Denver – On Monday, Jake Steinfeld, Founder of Major League Lacrosse, along with founding partners Steve Bornstein, Dave Morrow and Ray Schulmeyer, launched the Inaugural Warrior World Series of Youth Lacrosse presented by The Coca-Cola Company.

The Warrior World Series of Youth Lacrosse will be played July 2-4, 2015, in Denver. A blue ribbon panel of youth lacrosse coaches and administrators will help select a total of 16 U-13 boys’ teams from around the United States to compete, with a total of four teams each representing the north, south, east and west regions. Teams can also be nominated for consideration at www.worldseriesofyouthlacrosse.com.

All teams will play five games at Dick’s Sporting Goods Park in Commerce City, Colo. The top two teams will advance to the Championship Game, which will be played at Sports Authority Field at Mile High on July 4. A World Champion will be crowned live at 3 p.m. EDT on ESPN2. Throughout the three-day competition, highlight films and interviews with players will be created and aired during the live broadcast of the Championship Game.

“In the 17 years since Dave Morrow, Tim Robertson and I founded Major League Lacrosse, this great game of lacrosse has exploded all over the world,” said Jake Steinfeld. “Creating the pinnacle of youth lacrosse as we did for the professional game is another dream come true. Bringing great partners and friends like The Coca-Cola Company, Warrior, MET-Rx, Wheels Up, the Denver Outlaws organization and ESPN will make this the greatest youth lacrosse experience on the planet.”

All players competing in the World Series of Youth Lacrosse will receive never-before-seen Warrior World Series of Youth Lacrosse apparel, including game shorts, a tech T-shirt and a hoodie, as well as a branded gear bag. In addition, all players will receive an official commemorative Warrior World Series of Youth Lacrosse stick.

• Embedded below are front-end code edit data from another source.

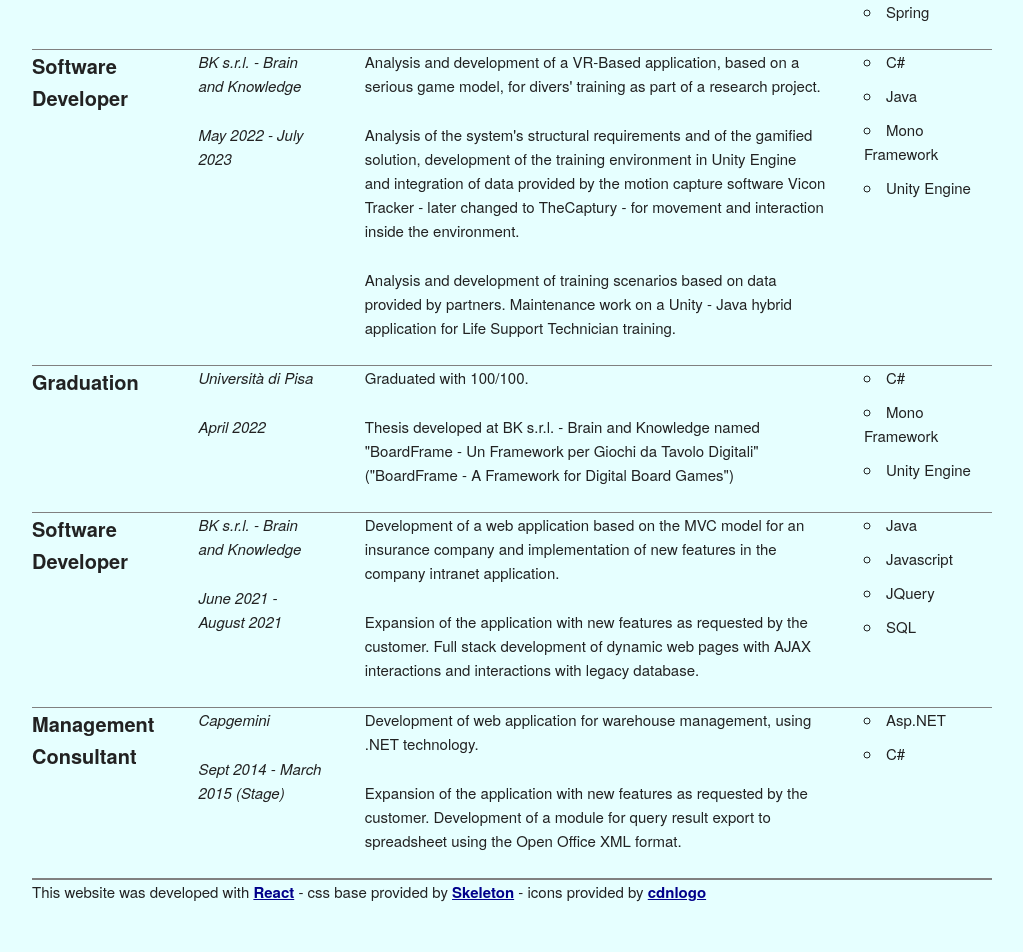
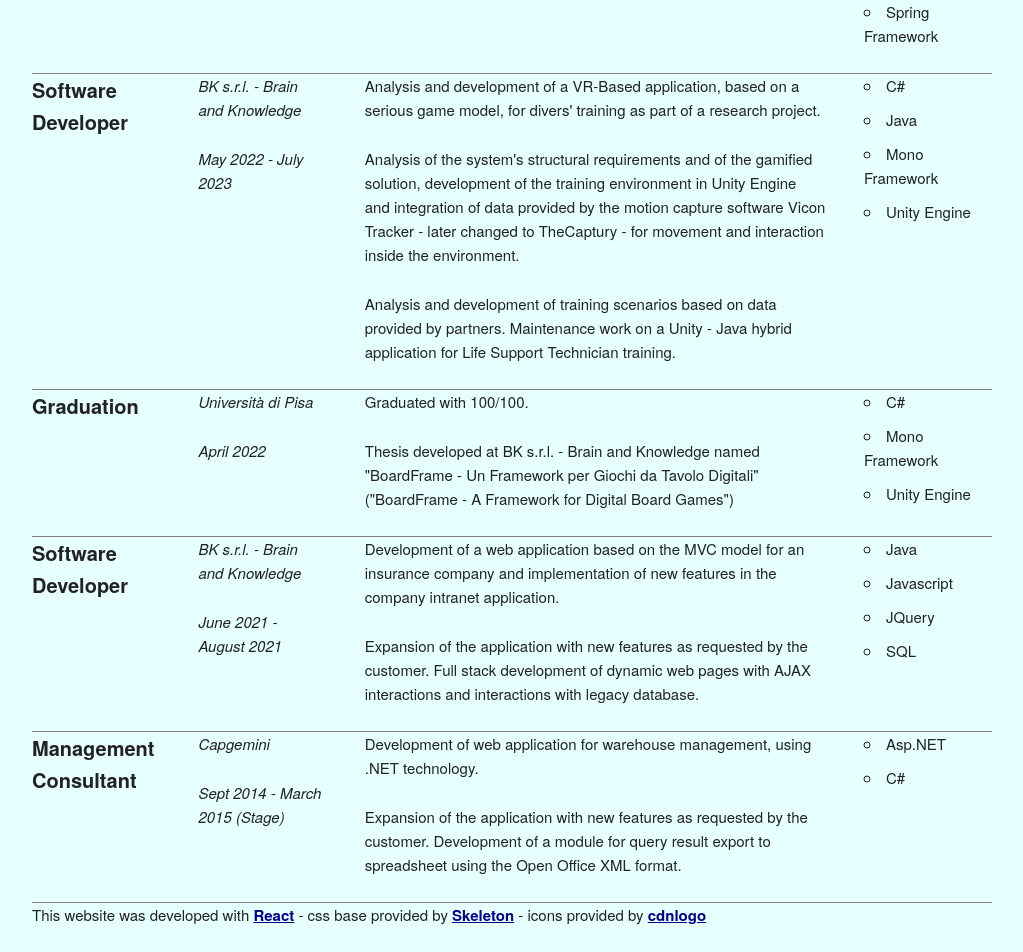
Before and after one commit to FrancescoConso/francescoconso.github.io, a React (Vite) app: page / in a window 1280 px wide. Shown: the part 494-1446 px from the top of the page, without its empty margins (128-1151 px from the left). Before the commit the page ends 1423 px from the top, so only its background shows below. Built offline with nearby package versions, Linux system fonts and the light colour scheme.

Commit message:
Minor fixes

```diff
--- a/src/Pages/Curriculum.tsx
+++ b/src/Pages/Curriculum.tsx
@@ -25,7 +25,7 @@ export function Curriculum() {
               <li>Javascript</li>
               <li>Typescript</li>
               <li>React.js</li>
-              <li>Spring</li>
+              <li>Spring Framework</li>
             </ul>
           </div>
         </div>
@@ -122,7 +122,8 @@ export function Curriculum() {
           </div>
         </div>
         {/*  This comment is a separator */}
-        <div className="row with-bottom-border">
+        {/* <div className="row with-bottom-border"> */}
+        <div className="row ">
           <div className="two columns bold-bigger">
             <p>Management Consultant</p>
           </div>
--- a/src/Pages/Hobby.tsx
+++ b/src/Pages/Hobby.tsx
@@ -96,8 +96,10 @@ export function Hobby() {
               by 80's wireframe graphics. The sketch takes left and right audio
               channels of an audio input, perform a Fourier Transform on it and
               uses the values to change the elevation of the grid spots to draw
-              a "terraformed" grid based on the audio.
-              The result is in the video
+              a "terraformed" grid based on the audio. The result is in the
+              video shown to the left. Be aware that at the end of the song it
+              will play some raw sounds that may damage your headphones or
+              speakers if played too high.
             </p>
           </div>
         </div>
@@ -107,9 +109,7 @@ export function Hobby() {
           </div>
           <div className="six columns">
             <h4>
-              <a href="https://github.com/FrancescoConso/EGAXmas">
-                EGAXmas
-              </a>
+              <a href="https://github.com/FrancescoConso/EGAXmas">EGAXmas</a>
             </h4>
             <p>
               Think of it as a digital Christmas Postcard. The idea was to play
```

The two teams in the Championship Game will dress in NFL/MLL locker rooms and be outfitted in special Championship uniforms provided by Warrior.

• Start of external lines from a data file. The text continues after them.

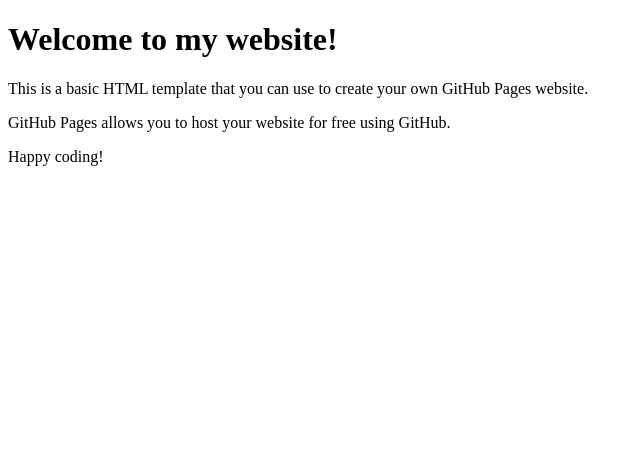
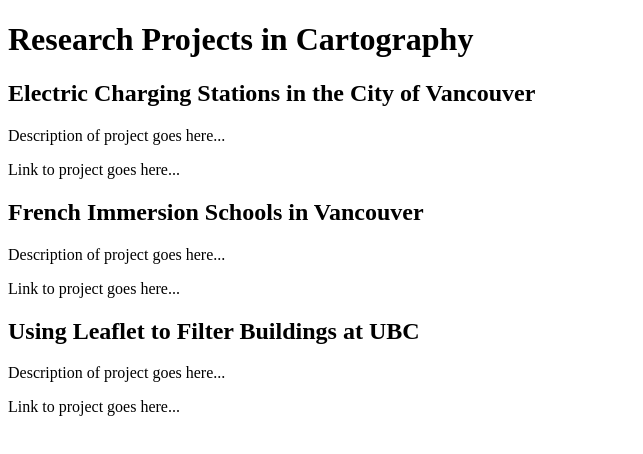
Before and after one commit to kwan27/hkwan.github.io, a plain HTML site: page index.html in a window 1280 px wide. Shown: the whole page, without its empty margins (0-643 px from the left). Drawn offline with Linux system fonts and the light colour scheme.

Commit message:
Update index.html

```diff
--- a/index.html
+++ b/index.html
@@ -1,12 +1,22 @@
 <!DOCTYPE html>
 <html>
   <head>
-    <title>My GitHub Pages Website</title>
+    <title>Research Projects in Cartography</title>
   </head>
   <body>
-    <h1>Welcome to my website!</h1>
-    <p>This is a basic HTML template that you can use to create your own GitHub Pages website.</p>
-    <p>GitHub Pages allows you to host your website for free using GitHub.</p>
-    <p>Happy coding!</p>
+    <h1>Research Projects in Cartography</h1>
+
+    <h2>Electric Charging Stations in the City of Vancouver</h2>
+    <p>Description of project goes here...</p>
+    <p>Link to project goes here...</p>
+
+    <h2>French Immersion Schools in Vancouver</h2>
+    <p>Description of project goes here...</p>
+    <p>Link to project goes here...</p>
+
+    <h2>Using Leaflet to Filter Buildings at UBC</h2>
+    <p>Description of project goes here...</p>
+    <p>Link to project goes here...</p>
+
   </body>
 </html>
```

In addition to competing in the event, players will participate in clinics hosted by members of the Denver Outlaws, attend autograph sessions with Outlaws players and other Major League Lacrosse stars and attend a banquet at Sports Authority Field at Mile High the night before the Championship Game. The event will conclude with all players being acknowledged at halftime of the Denver Outlaws MLL game at Sports Authority Field at Mile High.

“We’re very excited to be able to provide youth lacrosse players with this incredible opportunity,” said Warrior World Series of Youth Lacrosse President Ray Schulmeyer. “It’s an event that I anticipate will grow substantially in the coming years. In fact, plans are already in expansion mode. In 2016, we will add a girls division and an international division, and by 2017 we will continue to move toward the ultimate goal of having eight boys and girls qualifying events in the United States and eight international qualifying events with combined participation of over 50,000 players.”

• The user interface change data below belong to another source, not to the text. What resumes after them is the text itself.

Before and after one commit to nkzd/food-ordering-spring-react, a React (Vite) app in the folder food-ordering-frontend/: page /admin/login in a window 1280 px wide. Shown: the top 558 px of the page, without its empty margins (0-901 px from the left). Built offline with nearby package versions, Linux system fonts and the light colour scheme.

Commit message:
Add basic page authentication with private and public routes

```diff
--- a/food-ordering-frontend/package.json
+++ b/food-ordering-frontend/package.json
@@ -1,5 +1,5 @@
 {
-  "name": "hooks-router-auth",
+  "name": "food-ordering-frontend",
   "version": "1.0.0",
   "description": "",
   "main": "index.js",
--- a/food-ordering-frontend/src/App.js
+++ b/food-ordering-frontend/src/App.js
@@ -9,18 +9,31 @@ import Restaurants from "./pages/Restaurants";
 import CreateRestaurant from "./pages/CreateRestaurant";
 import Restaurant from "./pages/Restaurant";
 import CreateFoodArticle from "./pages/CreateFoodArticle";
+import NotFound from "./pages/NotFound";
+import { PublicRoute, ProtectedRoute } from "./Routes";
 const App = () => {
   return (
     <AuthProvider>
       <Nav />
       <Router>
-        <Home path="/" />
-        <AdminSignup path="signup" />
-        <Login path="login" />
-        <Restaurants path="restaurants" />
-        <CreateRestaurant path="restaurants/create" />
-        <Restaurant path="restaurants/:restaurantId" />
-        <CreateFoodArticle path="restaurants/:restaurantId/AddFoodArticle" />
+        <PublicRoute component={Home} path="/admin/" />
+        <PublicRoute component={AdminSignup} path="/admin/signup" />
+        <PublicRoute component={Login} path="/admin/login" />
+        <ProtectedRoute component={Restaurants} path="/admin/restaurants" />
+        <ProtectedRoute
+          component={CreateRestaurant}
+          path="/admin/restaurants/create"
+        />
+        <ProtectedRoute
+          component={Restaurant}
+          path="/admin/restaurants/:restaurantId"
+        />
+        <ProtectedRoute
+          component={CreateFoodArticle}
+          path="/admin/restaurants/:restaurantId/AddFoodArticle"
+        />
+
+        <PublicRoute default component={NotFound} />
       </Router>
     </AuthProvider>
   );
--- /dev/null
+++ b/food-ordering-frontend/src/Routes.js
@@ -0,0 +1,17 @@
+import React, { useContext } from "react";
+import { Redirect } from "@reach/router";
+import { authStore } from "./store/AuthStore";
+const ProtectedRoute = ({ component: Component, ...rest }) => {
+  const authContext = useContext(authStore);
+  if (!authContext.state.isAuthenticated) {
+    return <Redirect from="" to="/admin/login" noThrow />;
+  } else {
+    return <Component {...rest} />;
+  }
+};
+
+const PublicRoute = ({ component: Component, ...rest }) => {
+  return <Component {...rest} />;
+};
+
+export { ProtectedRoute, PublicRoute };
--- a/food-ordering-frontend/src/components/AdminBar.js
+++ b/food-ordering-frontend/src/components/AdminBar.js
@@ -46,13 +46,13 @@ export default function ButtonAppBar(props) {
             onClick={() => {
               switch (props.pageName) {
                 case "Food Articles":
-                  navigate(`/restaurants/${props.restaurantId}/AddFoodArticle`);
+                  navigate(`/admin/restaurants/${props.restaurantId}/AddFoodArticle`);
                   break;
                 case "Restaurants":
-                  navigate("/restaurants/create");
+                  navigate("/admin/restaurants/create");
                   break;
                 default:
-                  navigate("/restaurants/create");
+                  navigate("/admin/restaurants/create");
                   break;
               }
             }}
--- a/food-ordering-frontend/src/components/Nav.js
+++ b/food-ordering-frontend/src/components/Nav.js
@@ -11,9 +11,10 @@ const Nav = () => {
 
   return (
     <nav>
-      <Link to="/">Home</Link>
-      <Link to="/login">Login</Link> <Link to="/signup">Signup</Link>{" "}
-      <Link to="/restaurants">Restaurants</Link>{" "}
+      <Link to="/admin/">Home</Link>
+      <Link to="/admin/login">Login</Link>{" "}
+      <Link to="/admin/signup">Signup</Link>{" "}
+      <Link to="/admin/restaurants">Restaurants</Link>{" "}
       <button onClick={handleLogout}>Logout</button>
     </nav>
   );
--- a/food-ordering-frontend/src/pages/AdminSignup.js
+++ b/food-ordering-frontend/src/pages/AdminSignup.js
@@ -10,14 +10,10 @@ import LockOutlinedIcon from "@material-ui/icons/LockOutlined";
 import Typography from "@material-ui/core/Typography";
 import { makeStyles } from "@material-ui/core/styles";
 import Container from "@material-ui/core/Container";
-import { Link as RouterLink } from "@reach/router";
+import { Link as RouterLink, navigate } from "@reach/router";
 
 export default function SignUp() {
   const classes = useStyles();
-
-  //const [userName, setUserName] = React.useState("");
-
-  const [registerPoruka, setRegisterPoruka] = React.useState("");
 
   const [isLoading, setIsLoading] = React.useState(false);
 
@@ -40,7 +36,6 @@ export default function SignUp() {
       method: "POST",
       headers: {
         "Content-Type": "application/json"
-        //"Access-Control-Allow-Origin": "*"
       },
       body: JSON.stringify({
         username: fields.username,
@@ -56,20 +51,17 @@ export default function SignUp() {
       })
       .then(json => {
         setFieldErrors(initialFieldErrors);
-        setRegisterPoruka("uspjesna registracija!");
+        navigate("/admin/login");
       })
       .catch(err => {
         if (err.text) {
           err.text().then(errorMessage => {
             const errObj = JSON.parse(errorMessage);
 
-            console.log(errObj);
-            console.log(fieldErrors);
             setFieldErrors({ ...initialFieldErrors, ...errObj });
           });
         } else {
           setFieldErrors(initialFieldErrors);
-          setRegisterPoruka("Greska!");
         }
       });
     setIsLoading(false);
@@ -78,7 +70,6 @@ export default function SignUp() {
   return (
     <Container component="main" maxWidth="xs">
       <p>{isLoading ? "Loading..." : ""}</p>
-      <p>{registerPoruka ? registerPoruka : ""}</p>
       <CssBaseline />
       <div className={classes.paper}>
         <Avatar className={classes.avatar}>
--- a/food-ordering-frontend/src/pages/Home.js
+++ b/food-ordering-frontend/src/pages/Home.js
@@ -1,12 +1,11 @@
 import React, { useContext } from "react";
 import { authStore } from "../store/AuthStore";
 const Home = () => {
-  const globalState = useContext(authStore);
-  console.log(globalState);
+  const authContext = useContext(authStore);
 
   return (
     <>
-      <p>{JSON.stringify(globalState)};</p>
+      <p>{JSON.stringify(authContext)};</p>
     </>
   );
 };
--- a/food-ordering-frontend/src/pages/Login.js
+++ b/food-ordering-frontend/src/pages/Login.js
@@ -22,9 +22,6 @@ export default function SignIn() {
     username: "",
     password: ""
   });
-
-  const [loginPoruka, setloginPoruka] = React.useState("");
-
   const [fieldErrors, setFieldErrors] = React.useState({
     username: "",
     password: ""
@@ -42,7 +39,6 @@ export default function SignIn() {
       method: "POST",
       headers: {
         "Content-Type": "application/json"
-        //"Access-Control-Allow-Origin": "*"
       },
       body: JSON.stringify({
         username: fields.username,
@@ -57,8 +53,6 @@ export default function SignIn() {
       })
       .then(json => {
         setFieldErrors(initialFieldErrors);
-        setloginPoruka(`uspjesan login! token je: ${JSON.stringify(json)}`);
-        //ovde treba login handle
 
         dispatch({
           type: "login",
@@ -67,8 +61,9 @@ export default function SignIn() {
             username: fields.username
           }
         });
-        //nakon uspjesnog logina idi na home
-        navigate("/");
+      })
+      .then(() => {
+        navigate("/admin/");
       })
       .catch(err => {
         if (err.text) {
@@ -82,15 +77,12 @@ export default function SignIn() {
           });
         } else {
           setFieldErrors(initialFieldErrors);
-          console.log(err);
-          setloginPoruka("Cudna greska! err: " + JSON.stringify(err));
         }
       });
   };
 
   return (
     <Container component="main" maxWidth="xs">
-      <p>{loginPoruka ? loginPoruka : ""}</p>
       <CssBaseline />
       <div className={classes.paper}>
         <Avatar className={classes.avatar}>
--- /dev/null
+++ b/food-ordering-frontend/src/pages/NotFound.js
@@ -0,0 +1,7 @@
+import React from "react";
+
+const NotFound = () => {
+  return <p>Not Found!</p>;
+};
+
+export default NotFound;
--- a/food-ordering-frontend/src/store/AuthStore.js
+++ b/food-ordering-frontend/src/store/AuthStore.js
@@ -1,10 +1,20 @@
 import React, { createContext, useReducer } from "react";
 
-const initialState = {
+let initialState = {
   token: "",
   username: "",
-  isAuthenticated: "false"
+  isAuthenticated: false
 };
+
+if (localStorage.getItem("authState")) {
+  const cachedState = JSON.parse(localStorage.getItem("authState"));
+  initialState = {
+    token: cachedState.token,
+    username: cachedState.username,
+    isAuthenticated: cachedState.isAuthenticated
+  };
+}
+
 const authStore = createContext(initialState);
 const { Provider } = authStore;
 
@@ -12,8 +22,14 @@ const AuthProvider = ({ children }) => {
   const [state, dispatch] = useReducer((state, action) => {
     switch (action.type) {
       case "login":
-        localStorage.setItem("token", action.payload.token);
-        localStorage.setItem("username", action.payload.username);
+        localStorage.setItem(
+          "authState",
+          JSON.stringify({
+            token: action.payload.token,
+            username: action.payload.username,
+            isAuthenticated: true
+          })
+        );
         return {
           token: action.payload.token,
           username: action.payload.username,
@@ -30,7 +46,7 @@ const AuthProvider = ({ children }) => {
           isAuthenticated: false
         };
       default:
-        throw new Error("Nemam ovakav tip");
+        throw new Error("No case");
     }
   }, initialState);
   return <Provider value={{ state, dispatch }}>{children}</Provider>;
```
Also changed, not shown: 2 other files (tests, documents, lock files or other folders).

Major sponsors of the World Series of Youth Lacrosse include The Coca-Cola Company and Warrior Lacrosse. Partners include Wheels Up, MET-Rx, Body by Jake, EDGE Sports and Entertainment and the Denver Outlaws organization.